While cleaning out and sorting my vintage magazines the other day, I came across this decorating book from the late '40s. The cover is similar (but not the same) as the one pictured above. It seems that these little books were put out quite often, since I have found a few different covers online. I spent some time flipping through the book and found some really great ideas, ones that would work in even a non-vintage home. In the quick little search I did, I didn't come across my book -- which is #4. So, I thought I would do a series of posts sharing some of the ideas and information in the book.
This posts will contain questions and answers which are found on pages 9 and 10. Just as a note, as there were just sketches in the book, I found these images off a google search to complement the post.

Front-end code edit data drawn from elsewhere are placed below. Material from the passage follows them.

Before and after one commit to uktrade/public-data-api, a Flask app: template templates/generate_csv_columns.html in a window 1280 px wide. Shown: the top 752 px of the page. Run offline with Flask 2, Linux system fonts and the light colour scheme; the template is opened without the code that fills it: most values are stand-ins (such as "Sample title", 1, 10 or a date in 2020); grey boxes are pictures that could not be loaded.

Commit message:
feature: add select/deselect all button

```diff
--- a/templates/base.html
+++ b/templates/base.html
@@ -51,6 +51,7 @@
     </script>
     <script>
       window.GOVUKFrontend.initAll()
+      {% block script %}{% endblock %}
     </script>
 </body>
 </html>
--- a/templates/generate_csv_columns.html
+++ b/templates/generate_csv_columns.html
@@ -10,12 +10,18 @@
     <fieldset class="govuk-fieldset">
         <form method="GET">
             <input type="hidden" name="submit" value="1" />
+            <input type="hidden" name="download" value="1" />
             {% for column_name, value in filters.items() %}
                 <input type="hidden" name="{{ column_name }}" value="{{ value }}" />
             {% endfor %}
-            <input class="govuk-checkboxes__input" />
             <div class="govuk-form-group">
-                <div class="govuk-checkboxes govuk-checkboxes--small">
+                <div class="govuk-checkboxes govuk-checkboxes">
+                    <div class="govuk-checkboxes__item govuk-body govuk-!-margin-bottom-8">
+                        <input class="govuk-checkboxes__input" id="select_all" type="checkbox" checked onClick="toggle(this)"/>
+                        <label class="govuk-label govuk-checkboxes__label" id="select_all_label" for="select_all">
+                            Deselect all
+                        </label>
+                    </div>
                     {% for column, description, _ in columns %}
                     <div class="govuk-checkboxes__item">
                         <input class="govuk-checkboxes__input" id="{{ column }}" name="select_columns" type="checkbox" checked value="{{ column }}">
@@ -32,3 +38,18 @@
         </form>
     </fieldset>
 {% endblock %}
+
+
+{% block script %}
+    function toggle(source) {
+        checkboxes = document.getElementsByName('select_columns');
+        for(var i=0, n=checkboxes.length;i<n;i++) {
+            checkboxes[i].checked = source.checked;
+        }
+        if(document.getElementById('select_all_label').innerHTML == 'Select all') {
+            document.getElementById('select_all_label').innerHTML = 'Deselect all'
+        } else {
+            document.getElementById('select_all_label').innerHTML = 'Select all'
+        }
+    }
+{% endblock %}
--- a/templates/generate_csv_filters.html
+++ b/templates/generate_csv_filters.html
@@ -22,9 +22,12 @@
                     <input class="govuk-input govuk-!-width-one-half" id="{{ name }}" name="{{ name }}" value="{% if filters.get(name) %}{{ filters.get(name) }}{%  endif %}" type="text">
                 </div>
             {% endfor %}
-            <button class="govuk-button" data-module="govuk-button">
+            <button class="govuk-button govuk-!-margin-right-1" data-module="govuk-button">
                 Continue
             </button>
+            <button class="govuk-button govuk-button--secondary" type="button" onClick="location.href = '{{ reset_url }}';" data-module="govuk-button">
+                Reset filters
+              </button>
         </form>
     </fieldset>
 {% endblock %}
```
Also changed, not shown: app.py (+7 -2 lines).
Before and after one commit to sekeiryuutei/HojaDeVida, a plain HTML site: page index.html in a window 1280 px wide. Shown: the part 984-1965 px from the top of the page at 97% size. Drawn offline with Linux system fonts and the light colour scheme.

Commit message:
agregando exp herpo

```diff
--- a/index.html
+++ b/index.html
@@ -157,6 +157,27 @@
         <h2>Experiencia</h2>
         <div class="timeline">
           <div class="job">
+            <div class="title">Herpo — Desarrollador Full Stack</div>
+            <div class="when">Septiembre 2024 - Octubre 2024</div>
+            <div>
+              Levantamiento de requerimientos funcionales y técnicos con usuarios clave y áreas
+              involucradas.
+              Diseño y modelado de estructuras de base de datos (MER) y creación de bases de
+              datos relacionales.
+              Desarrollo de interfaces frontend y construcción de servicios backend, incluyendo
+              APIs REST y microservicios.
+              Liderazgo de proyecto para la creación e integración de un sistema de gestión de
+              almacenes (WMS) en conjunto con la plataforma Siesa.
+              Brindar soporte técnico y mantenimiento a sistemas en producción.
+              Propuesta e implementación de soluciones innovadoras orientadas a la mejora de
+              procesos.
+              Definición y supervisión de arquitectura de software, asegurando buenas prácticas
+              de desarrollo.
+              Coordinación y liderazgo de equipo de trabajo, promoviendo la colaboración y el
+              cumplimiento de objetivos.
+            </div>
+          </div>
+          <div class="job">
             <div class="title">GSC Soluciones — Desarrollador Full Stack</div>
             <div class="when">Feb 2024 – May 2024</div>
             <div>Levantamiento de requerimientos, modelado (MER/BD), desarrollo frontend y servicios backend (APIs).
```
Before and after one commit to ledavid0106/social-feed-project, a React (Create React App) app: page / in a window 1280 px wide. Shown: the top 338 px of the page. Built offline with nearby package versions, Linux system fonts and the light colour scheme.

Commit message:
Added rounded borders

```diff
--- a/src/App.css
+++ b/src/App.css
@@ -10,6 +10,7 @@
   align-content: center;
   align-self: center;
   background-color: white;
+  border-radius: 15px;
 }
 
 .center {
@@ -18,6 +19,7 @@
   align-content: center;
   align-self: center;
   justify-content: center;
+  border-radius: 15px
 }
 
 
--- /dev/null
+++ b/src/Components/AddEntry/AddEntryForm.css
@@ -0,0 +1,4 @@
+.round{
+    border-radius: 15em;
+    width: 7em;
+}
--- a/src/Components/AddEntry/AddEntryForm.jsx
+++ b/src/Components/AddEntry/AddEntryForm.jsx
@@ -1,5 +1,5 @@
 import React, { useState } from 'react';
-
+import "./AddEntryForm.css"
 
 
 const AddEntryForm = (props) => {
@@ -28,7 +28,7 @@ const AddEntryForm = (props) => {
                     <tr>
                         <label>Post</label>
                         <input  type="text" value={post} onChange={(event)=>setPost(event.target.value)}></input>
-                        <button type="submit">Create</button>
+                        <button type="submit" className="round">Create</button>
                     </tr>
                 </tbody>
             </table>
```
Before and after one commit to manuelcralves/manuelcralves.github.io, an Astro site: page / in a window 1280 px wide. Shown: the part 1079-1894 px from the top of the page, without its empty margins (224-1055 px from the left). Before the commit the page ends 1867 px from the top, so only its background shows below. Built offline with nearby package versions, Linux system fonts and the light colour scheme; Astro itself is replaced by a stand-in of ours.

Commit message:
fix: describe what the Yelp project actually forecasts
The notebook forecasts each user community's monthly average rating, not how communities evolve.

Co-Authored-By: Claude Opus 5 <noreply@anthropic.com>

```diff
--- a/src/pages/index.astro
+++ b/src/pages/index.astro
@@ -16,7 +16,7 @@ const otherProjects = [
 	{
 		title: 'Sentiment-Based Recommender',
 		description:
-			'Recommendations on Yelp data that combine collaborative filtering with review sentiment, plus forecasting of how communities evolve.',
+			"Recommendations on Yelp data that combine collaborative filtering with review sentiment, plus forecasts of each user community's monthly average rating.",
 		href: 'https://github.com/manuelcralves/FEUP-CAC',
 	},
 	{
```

Do You Know the Answers to the Most Commonly Asked Decoration Questions?
How can I arrange a room containing a baby grand piano?
Place it so that the player faces into the room. If you have a long wall, place the straight side of the piano parallel to the wall. Stand a chair and lamp table in the curve of the piano.
High windows at either side of the fireplace have me stumped. Have you a solution?
Build bookshelves under the windows, or busy sectional bookcases to fit the space. Paint them to match the woodwork or walls. The back of such cases can be painted a gay color, so anything you place on them will become more decorative. Eliminate drapery treatments here for it will make the windows look fussy. Another solution is to block them out entirely, build shelves from floor to ceiling, and display colorful glassware. Or if you don't need the light, window casing can be used as a frame for a picture backed with plywood.
Can I create a center of interest in the living room without a fireplace?
Yes, there are several ways. One successful system is to use a long, shallow table -- or chest or bookcase -- with a large mirror over it. Flank this with matching wing chairs or love seats, facing each other.
Shall I buy a rug that allows a floor margin, or is wall-to-wall carpeting better?
If you own your home, all-over carpeting will give a more spacious look to the room. However, if your budget is limited, or you live in a rented house, a rug is a sensible choice. The margin should be the same all around -- anywhere from 6 to 18 inches.
Is it all right to use light and dark wood furniture in the same room?
Yes. It makes for interest, and breaks up monotony. But the woods should be of the same formality. For instance, "pickled" pine is nice with mahogany, or light and dark mahogany are good together.
I am never quite sure how to hang pictures. Can you guide me?
A good general rule is to hang them at eye level of a person standing, but be sure that person is of average height. In grouping pictures place them one over the other, side by side, or in other organized and symmetrical groups. But don't arrange them in a stair-step fashion. The latter treatment is nice only for stair walls. Hang pictures low if you want to add height.
It's easy! Use a cornice board at the top and extend it six or eight inches beyond either side of the window so that the draperies will hang free of the radiator. This treatment gives a nice broad look to the window and at the same time will overcome any interference from the radiator.
Would you advise painting my woodwork which is dark, but has a nice grain.
We believe that dark woodwork give a heavy, dated look to a room. Do paint it to match the walls or background color of the wallpaper you are using, or simply paint it white. Light woodwork will brighten up the room and give it a new look, and requires very little extra care to keep it fresh. As a matter of fact, dust shows up more on dark woodwork than painted. For the really dirty marks there are washing powders which loosen dirt without much effort.
Painting the ceiling a warm color is one way to bring down the height of the room. Another way is to use a deep valance or cornice at the windows, or to lower the molding 12 to 18 inches from the ceiling. Don't use a vertically striped wallpaper.
Shall I use lace antimacassars on my overstuffed furniture?
No, for they seldom serve their purpose and only tend to give a tacky, dated look to a room. With the wonderful cleaning products on the market it is an easy matter to freshen up the upholstery. Slipcovers are a much better way to keep upholstery clean, and slipcovers can be wonderfully handsome.
My fireplace has ugly red bricks that spoil any chance of an interesting color scheme. What would you do with them?
The remedy is very simple. Just paint the bricks with a good flat paint -- white or ivory -- to match the woodwork in the room. Black is good, too.
How can I treat a group of windows placed together?
Use a pair of glass curtains for each window, but only one pair of draperies for the group -- that is, a drapery at each extreme end, with a continuous valance across the top to tie the group together and give it a framed look. Such draperies should have extra fullness and should look full enough to pull across and cover the whole area.
Can I mix furniture periods in a room?
A room has far more charms and style when it combines a little of the old with a little of the new. These days, more than formerly, a strict carrying out of one period seems to make for a very stuffy room.
Is it necessary to use a small table beside every chair?
No. Too many little tables can give a room a "leggy" look. Try placing one big, important table between two chairs. Your room will have more character if you combine three of four small tables with one or two large tables.
I hope you all enjoyed this! Next up, I plan on featuring the "Don't Throw it Out" article.